Stuart Fickler, Ph.D. 

Chapter 8 – Reward and Punishment

And the Lord God sent him out of the Garden of Eden, to till the soil, whence he had been taken. (Genesis 3:23)


We now come to the final scene of the drama of the Garden of Eden. In the language of the movies, was there an alternative ending available? This is exactly what some of our sages asked. What if Adam and Eve (humanity) had responded differently when they encountered God? What if they did not hide when God called, but responded, “Here we are”? What if they had answered differently when God saw them dressed in fig leaves, and God asked, “What have you done?” What if they had said: “We were tempted by the fruit of the Tree of Knowledge. We wanted the wisdom it offered. So we ate of it. Now we are prepared to accept any judgment that you choose to place upon us.”   Would the outcome have been different?  Would it have been different for all of humanity to follow?

Considering the alternative, we may arrive at an entirely different view of the “sin”. It was not merely their disobedience. It had nothing to do with sex as the original sin. The sin was in their refusal to accept the responsibility for their choice. Remember, they blamed everyone and everything around them. Their ability to fulfill the demands of the Prime Directive depended on their ability to take responsibility for their choices.

Their “punishment” was that they had to learn to take responsibility for their choices. Maimonides says that their punishment was measure for measure. They had rejected responsibility, so they had to learn to take responsibility. This could not be achieved in the idyllic, undemanding environment of Eden. So, God sent them out of the Garden of Eden. Adam and Eve and all of their descendants must now set out on a journey of discovery and growth.

Now we can respond to Maimonides “objector” who said, It thus appears strange that the punishment for rebelliousness should be the means of elevating man to a pinnacle of perfection to which he had not attained previously."   The answer: this is the beginning of a process of growth. At the end of chapter 3, God says: "Behold man has become like one of us, having the ability of knowing good and evil…” (Gen. 3:22). Note that God does not say that they now know good and evil, but they have the ability to know good and evil. By eating the fruit, they have acquired the ability to know about good and evil. Now they must learn to apply that ability. That is, humanity has not yet been elevated, but now it has the potential to become God-like (holy). Punishment (expulsion from Eden) and reward (holiness) are now directed toward a single outcome: “…Have dominion over the fish of the sea, and over the birds of the air, and over every living thing that moves upon the earth.”

To illustrate this, let’s consider a young person who is told by a championship coach that s/he has the capacity to be a great athlete. The temptation is overwhelming, and s/he bites. The coach starts a punishing program of training. To make things worse, the coach insists on strict adherence to the training rules.
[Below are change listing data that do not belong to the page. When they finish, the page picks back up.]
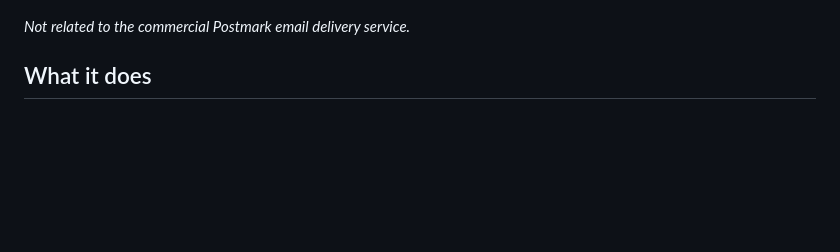
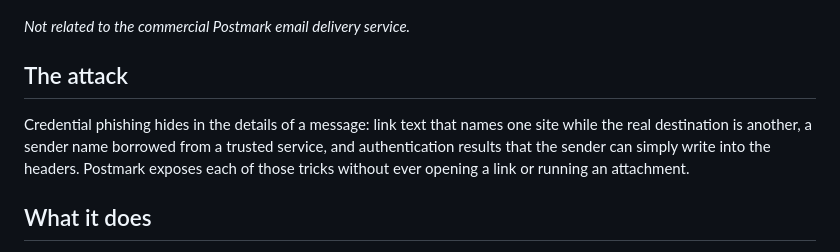
Before and after one commit to lilsallix05/phishing-email-inspector, a Markdown page: README.md, the part around the change. GitHub-like rendering; blank space fills up the shorter version.

Commit message:
README: the attack each lab takes apart

```diff
--- a/README.md
+++ b/README.md
@@ -7,6 +7,10 @@ A local desk for inspecting a suspicious email without ever opening it. Import t
 ![Postmark inspecting the synthetic "Password request" email: 55 points, High concern, with the link mismatch and credential request explained](docs/screenshots/hero.jpg)
 
 *Not related to the commercial Postmark email delivery service.*
+
+## The attack
+
+Credential phishing hides in the details of a message: link text that names one site while the real destination is another, a sender name borrowed from a trusted service, and authentication results that the sender can simply write into the headers. Postmark exposes each of those tricks without ever opening a link or running an attachment.
 
 ## What it does
 
```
Each day the athlete’s body is wracked with pain. Then comes the day when the athlete stands on the highest platform and receives an Olympic gold medal.  Is this punishment and/or elevation?

There is another, possibly more important, lesson to learn from this drama. When God tells Adam and Eve what will happen to them as a result of their actions (Gen. 3:16-19), the tone of the text is not punishing anger. It is, again, conversational. God is simply telling them that these are the consequences of your choice. With this, a thundering lesson comes through: You, now, have complete freedom of choice, but I, God, determine the consequences. As the Lubavitcher Rebbe wrote, “Similarly, with regard to Divine retribution as a whole, it is written: "Your evil will chastise you," (Jeremiah 2:19) i.e., the suffering visited upon man is a natural consequence of sin.” (Likkutei Sichos, Metzora).
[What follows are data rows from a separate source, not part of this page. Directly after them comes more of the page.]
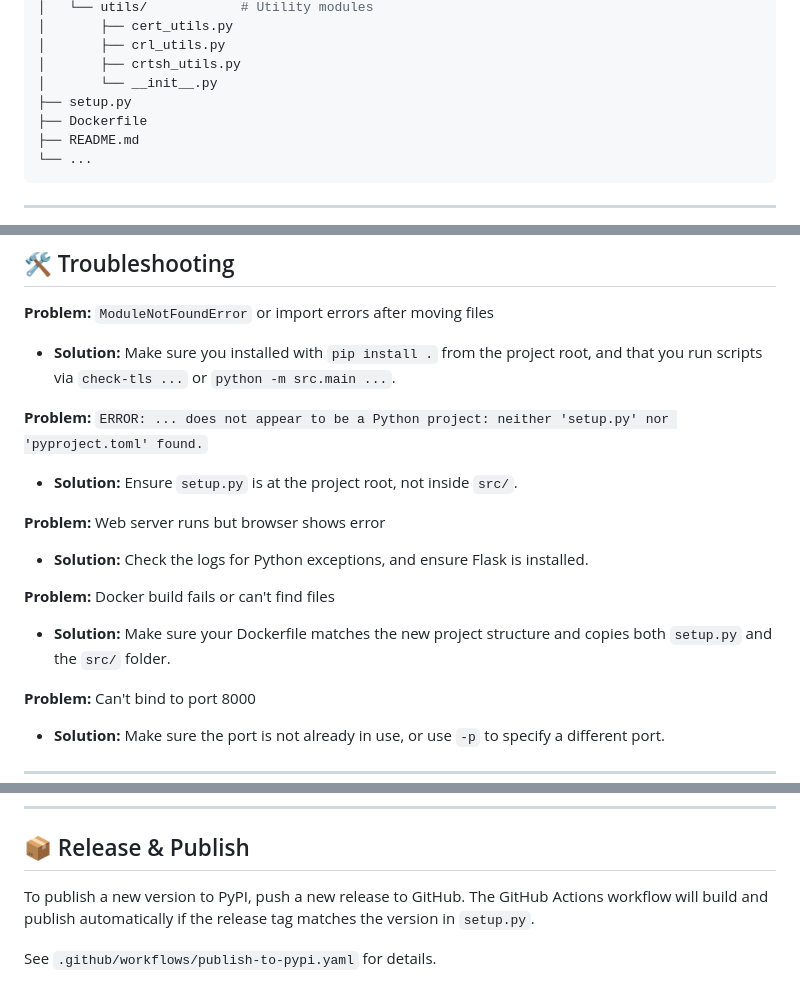
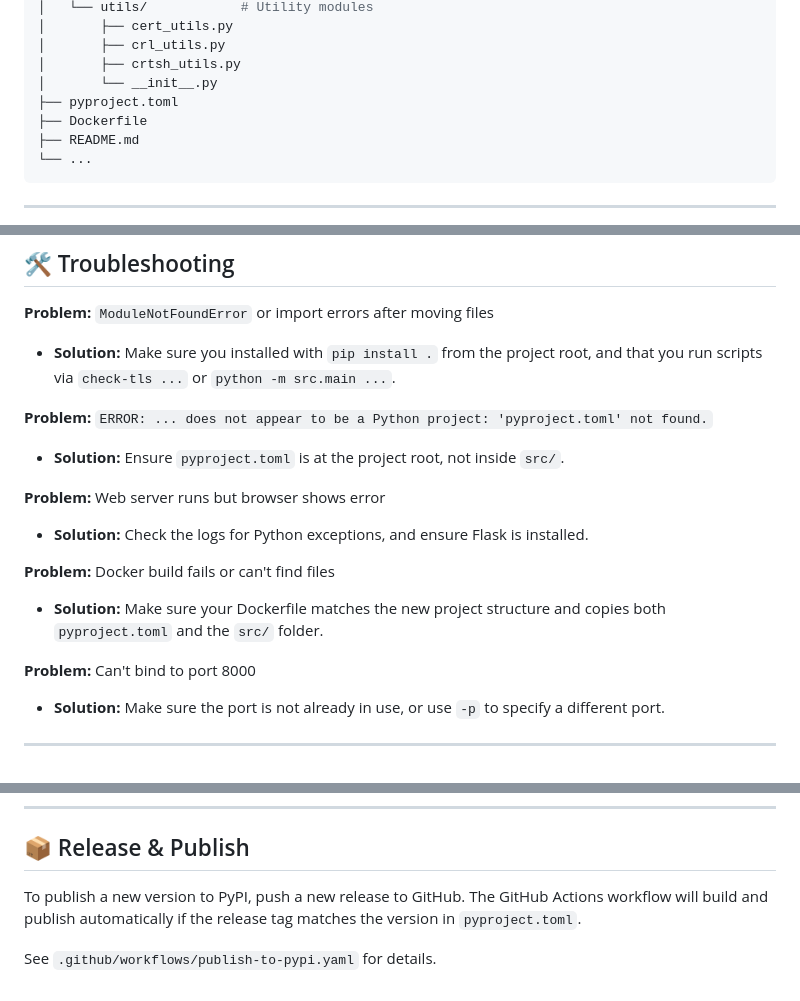
Before and after one commit to obeone/check-tls, a Markdown page: README.md, 3 parts joined by grey strips. Drawn GitHub-style.

Commit message:
docs: prefer pyproject references

```diff
--- a/README.md
+++ b/README.md
@@ -243,7 +243,7 @@ check-tls/
 │       ├── crl_utils.py
 │       ├── crtsh_utils.py
 │       └── __init__.py
-├── setup.py
+├── pyproject.toml
 ├── Dockerfile
 ├── README.md
 └── ...
@@ -279,9 +279,9 @@ A: By default, logs print to the console. Use `-l DEBUG` for more detail.
 
 - **Solution:** Make sure you installed with `pip install .` from the project root, and that you run scripts via `check-tls ...` or `python -m src.main ...`.
 
-**Problem:** `ERROR: ... does not appear to be a Python project: neither 'setup.py' nor 'pyproject.toml' found.`
+**Problem:** `ERROR: ... does not appear to be a Python project: 'pyproject.toml' not found.`
 
-- **Solution:** Ensure `setup.py` is at the project root, not inside `src/`.
+- **Solution:** Ensure `pyproject.toml` is at the project root, not inside `src/`.
 
 **Problem:** Web server runs but browser shows error
 
@@ -289,7 +289,7 @@ A: By default, logs print to the console. Use `-l DEBUG` for more detail.
 
 **Problem:** Docker build fails or can't find files
 
-- **Solution:** Make sure your Dockerfile matches the new project structure and copies both `setup.py` and the `src/` folder.
+- **Solution:** Make sure your Dockerfile matches the new project structure and copies both `pyproject.toml` and the `src/` folder.
 
 **Problem:** Can't bind to port 8000
 
@@ -320,6 +320,6 @@ MIT License © Grégoire Compagnon (obeone)
 
 ## 📦 Release & Publish
 
-To publish a new version to PyPI, push a new release to GitHub. The GitHub Actions workflow will build and publish automatically if the release tag matches the version in `setup.py`.
+To publish a new version to PyPI, push a new release to GitHub. The GitHub Actions workflow will build and publish automatically if the release tag matches the version in `pyproject.toml`.
 
 See `.github/workflows/publish-to-pypi.yaml` for details.
```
At this stage in their development humanity has acquired a characteristic that makes it unique among the creatures of the earth – the ability to know good and evil. God is still the unique possessor of the true knowledge of good and evil. However, this has the potential for a partnership of cosmic proportion. (Based on a commentary in Targum Jonathan, Gen. Rabbah 21:5.)

Judaism is not a religion that demands perfection of humanity, but it does demand that humanity strive toward a perfection defined by God. This is what Maimonides meant when he concluded the Guide with “… that the perfection, in which man can truly glory, is attained by him when he has acquired-as far as this is possible for man-the knowledge of God, the knowledge of His Providence, and of the manner in which it influences His creatures in their production and continued existence.” Then humanity will have acquired the means to govern God’s earthly domain with justice and righteousness. This provides the context of the Torah and everything that follows from the Torah.

Now we know the purpose and direction of our journey. We are aware of what to look for along the way. We will discover how each segment of the trip will contribute to achieving our goal. We are blessed with the guidebook and the Guide. Let us begin the journey!

With God’s help, to be continued. Next time: “The Journey Begins”

Emet v’chaim.